As disturbing in recent days as two mass shootings that occurred less than a week apart — claiming the lives of 18 people in two U.S. cities — is the realization that the toll of deaths from guns last year largely escaped our view while we were focused on a pandemic, a presidential campaign and the protests that followed the slayings of Black Americans by police.
It’s not that mass shootings — those involving the deaths of four or more people — were nonexistent last year. In all, 611 people died in mass shootings in 2020, according to the Gun Violence Archive, but that figure is dwarfed by the 19,378 who died in violent shootings — its highest mark since 2017 — and a figure that does not include the 24,156 who died in suicides by firearm.
Nor did the shift of public education from classrooms to screens during covid restrictions offer children a reprieve from the nightmare of school shootings; among the more than 19,000 dead were 299 children from birth to 11 years of age and 1,073 youths between 12 and 17.
Yet, we don’t seem to notice until death arrives in multiples of four or more.
“More than 100 Americans are killed daily by gun violence,” Ronnie Dunn, a professor of urban studies at Cleveland State University, told The Washington Post last week, including suicides in that toll. “The majority are in Black and Brown communities. We don’t really focus on gun violence until we have these mass shootings, but it’s an ongoing, chronic problem that affects a significant portion of our society.”
The other surge last year was in sales of firearms. An analysis of federal background check data by The Washington Post shows sales of 23 million firearms last year, a 64 percent increase over 2019 sales. In total, Americans own more than 393 million firearms; that’s 120 guns for every 100 U.S. residents. That ownership is further concentrated when considering that only 42 percent of U.S. adults report living in a household where guns are present, according to a 2017 survey by the Pew Research Center; 57 percent live in households without firearms.
The common occurrence following mass shootings are demands for lawmakers to adopt laws that provide a range of stricter controls: limiting who can possess a firearm, barring sales of the most destructive weapons, better training and firearms education standards, enhanced scrutiny and background checks prior to sales.
In recent years, however, little legislation has become law either at the state or federal level, and cities and other local jurisdictions have been prevented from adopting their own restrictions, as the city of Edmonds experienced last month when a state appeals court ruled that Edmonds’ ordinance requiring the safe storage of firearms was preempted by state law.

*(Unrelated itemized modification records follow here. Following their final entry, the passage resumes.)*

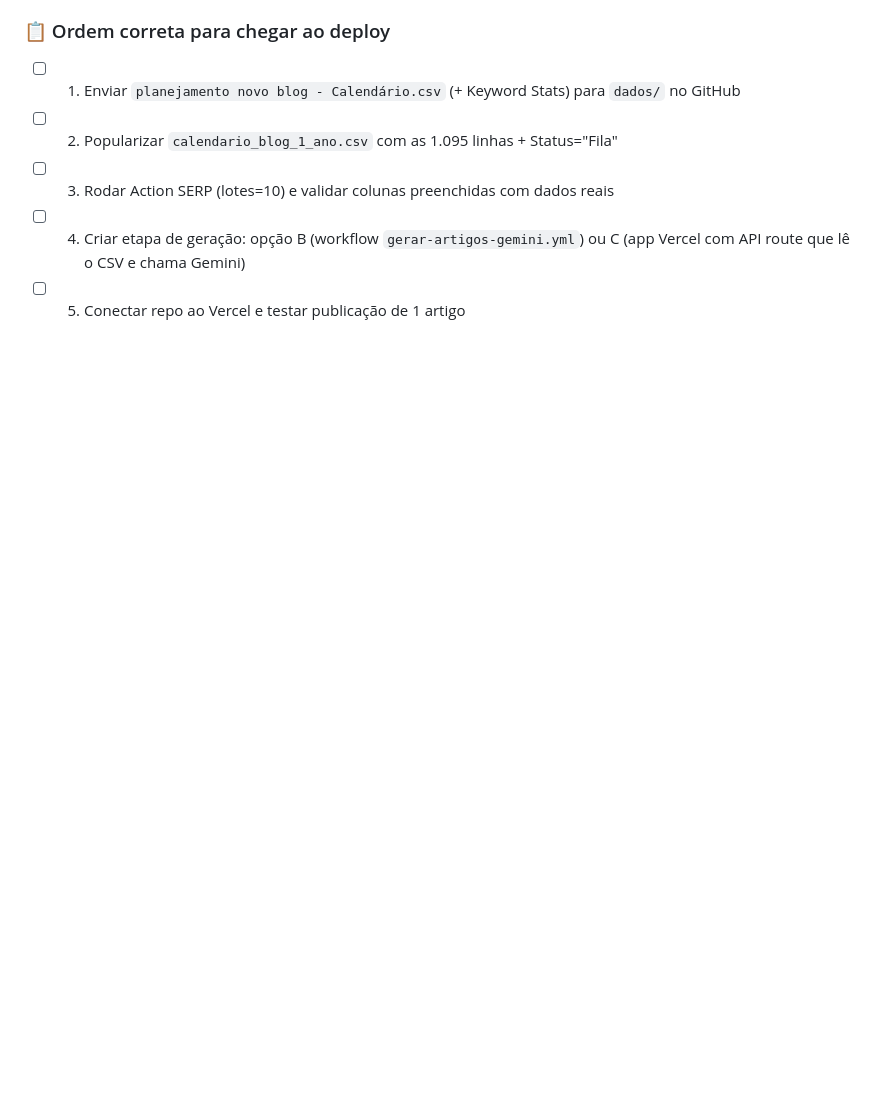
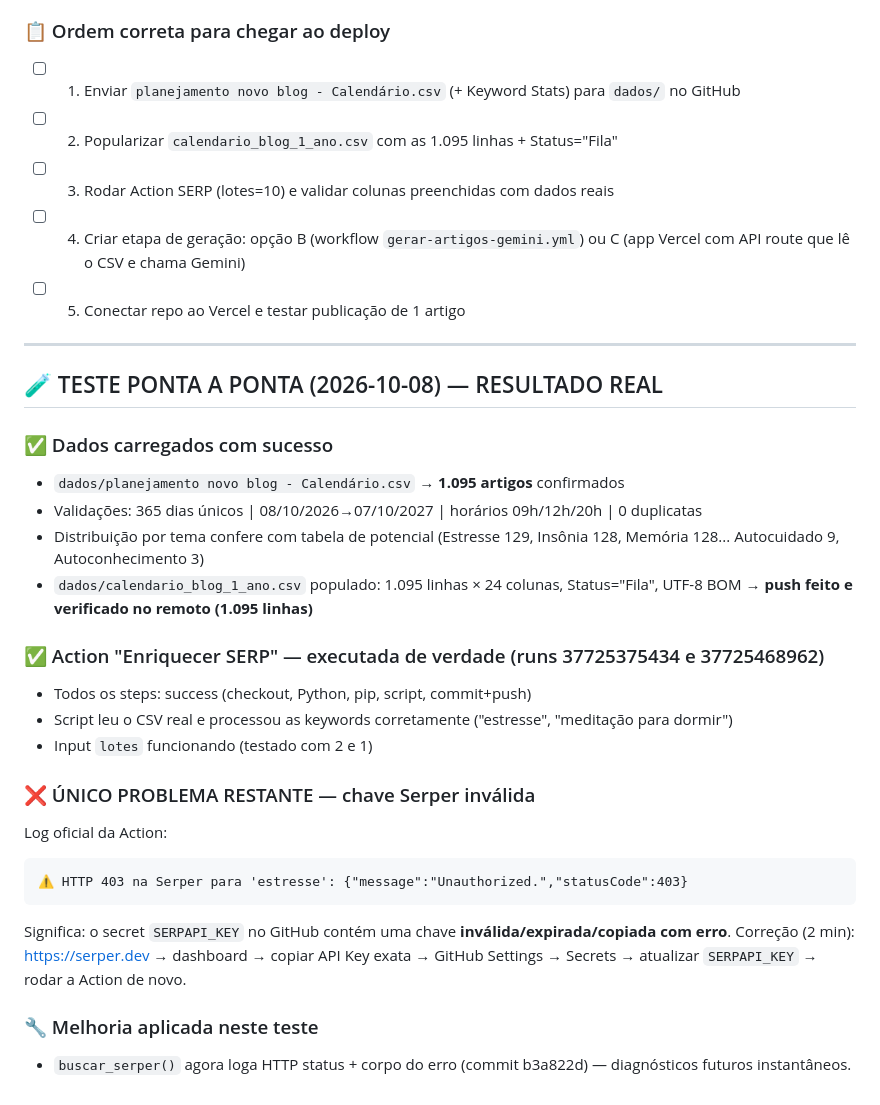
Before and after one commit to saasdavi/automacao_seo_ia, a Markdown page: SUMARIO.md, the part around the change. GitHub-like rendering; blank space fills up the shorter version.

Commit message:
📊 SUMARIO: resultado do teste ponta a ponta (dados OK, Action OK, Serper 403)

````diff
--- a/SUMARIO.md
+++ b/SUMARIO.md
@@ -107,3 +107,30 @@ prompts/                    (prompt_mestre_gemini_v4.txt, .gitkeep)
 - [ ] 3. Rodar Action SERP (lotes=10) e validar colunas preenchidas com dados reais
 - [ ] 4. Criar etapa de geração: opção B (workflow `gerar-artigos-gemini.yml`) ou C (app Vercel com API route que lê o CSV e chama Gemini)
 - [ ] 5. Conectar repo ao Vercel e testar publicação de 1 artigo
+
+
+---
+
+## 🧪 TESTE PONTA A PONTA (2026-10-08) — RESULTADO REAL
+
+### ✅ Dados carregados com sucesso
+- `dados/planejamento novo blog - Calendário.csv` → **1.095 artigos** confirmados
+- Validações: 365 dias únicos | 08/10/2026→07/10/2027 | horários 09h/12h/20h | 0 duplicatas
+- Distribuição por tema confere com tabela de potencial (Estresse 129, Insônia 128, Memória 128... Autocuidado 9, Autoconhecimento 3)
+- `dados/calendario_blog_1_ano.csv` populado: 1.095 linhas × 24 colunas, Status="Fila", UTF-8 BOM → **push feito e verificado no remoto (1.095 linhas)**
+
+### ✅ Action "Enriquecer SERP" — executada de verdade (runs 37725375434 e 37725468962)
+- Todos os steps: success (checkout, Python, pip, script, commit+push)
+- Script leu o CSV real e processou as keywords corretamente ("estresse", "meditação para dormir")
+- Input `lotes` funcionando (testado com 2 e 1)
+
+### ❌ ÚNICO PROBLEMA RESTANTE — chave Serper inválida
+Log oficial da Action:
+```
+⚠️ HTTP 403 na Serper para 'estresse': {"message":"Unauthorized.","statusCode":403}
+```
+Significa: o secret `SERPAPI_KEY` no GitHub contém uma chave **inválida/expirada/copiada com erro**.
+Correção (2 min): https://serper.dev → dashboard → copiar API Key exata → GitHub Settings → Secrets → atualizar `SERPAPI_KEY` → rodar a Action de novo.
+
+### 🔧 Melhoria aplicada neste teste
+- `buscar_serper()` agora loga HTTP status + corpo do erro (commit b3a822d) — diagnósticos futuros instantâneos.
````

Even as opinion polls find general support for firearm legislation — Pew reported in a 2019 survey that 60 percent of Americans support stricter gun laws — Congress has failed to pass significant gun-control legislation, particularly since passage of an assault weapons ban in 1994 that was allowed to expire 10 years later.
State legislatures have been more likely to consider legislation. Research at the University of California, Los Angeles identified 20,000 firearm bills between 1990 and 2014, with 3,200 becoming enacted laws. Yet, depending on which party controlled the legislature, the bills typically loosened regulations when Republicans had majority control.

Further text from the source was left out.